▶ Aim of the task
Lines with "Proje": report how many there are in the listing below, giving the number and nothing else.

▶ Supplied records
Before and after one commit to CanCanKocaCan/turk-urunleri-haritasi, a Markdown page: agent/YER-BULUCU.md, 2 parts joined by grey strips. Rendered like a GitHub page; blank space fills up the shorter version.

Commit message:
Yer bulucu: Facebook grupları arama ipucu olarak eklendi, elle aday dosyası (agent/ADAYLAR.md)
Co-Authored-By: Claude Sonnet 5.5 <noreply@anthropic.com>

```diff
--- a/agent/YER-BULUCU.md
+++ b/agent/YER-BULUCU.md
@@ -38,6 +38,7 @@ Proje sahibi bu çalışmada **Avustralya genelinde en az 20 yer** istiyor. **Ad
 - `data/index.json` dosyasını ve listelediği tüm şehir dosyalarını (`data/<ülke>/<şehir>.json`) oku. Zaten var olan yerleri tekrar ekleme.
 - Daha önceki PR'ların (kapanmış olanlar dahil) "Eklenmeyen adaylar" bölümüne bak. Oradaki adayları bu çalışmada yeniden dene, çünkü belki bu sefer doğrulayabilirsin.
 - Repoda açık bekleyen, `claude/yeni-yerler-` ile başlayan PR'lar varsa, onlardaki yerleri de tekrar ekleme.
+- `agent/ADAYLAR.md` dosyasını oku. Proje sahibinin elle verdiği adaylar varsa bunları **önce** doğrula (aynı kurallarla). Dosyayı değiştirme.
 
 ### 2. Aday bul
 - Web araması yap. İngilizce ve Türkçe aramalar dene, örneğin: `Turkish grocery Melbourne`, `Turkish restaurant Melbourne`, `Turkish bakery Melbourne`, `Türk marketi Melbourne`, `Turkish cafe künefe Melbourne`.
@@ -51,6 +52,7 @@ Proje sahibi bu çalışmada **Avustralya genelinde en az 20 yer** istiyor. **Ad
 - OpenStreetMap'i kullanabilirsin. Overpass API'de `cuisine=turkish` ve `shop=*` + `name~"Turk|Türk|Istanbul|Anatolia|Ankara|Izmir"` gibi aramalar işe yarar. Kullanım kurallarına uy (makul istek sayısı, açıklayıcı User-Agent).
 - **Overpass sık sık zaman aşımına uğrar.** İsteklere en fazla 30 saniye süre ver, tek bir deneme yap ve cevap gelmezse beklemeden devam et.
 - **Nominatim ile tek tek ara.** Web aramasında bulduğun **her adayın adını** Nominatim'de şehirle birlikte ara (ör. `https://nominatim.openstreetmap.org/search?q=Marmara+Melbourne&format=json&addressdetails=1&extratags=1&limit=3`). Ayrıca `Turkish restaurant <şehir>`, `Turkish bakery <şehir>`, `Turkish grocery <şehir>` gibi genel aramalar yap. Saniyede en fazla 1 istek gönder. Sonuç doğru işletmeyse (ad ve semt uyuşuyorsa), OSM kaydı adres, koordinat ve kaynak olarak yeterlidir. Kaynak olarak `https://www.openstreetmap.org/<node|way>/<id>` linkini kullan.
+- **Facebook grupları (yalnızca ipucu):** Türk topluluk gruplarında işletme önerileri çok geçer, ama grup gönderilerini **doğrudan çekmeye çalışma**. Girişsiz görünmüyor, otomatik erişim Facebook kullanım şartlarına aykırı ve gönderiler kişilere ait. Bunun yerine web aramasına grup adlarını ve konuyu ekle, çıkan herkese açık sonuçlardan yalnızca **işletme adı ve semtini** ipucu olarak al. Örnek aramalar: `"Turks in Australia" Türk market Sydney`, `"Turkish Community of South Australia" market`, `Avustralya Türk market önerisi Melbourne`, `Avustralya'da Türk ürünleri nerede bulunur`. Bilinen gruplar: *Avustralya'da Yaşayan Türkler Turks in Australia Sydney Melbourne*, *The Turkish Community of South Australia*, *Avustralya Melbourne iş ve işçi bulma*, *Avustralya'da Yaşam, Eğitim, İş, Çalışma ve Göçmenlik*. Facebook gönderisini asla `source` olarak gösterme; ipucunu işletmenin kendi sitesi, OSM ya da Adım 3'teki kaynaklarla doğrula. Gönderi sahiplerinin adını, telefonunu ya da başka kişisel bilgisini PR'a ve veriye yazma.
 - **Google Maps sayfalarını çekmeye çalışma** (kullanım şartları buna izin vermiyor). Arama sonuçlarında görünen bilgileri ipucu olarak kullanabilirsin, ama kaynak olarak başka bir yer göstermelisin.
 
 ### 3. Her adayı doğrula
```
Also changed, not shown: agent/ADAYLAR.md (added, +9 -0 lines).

▶ Exercise result
3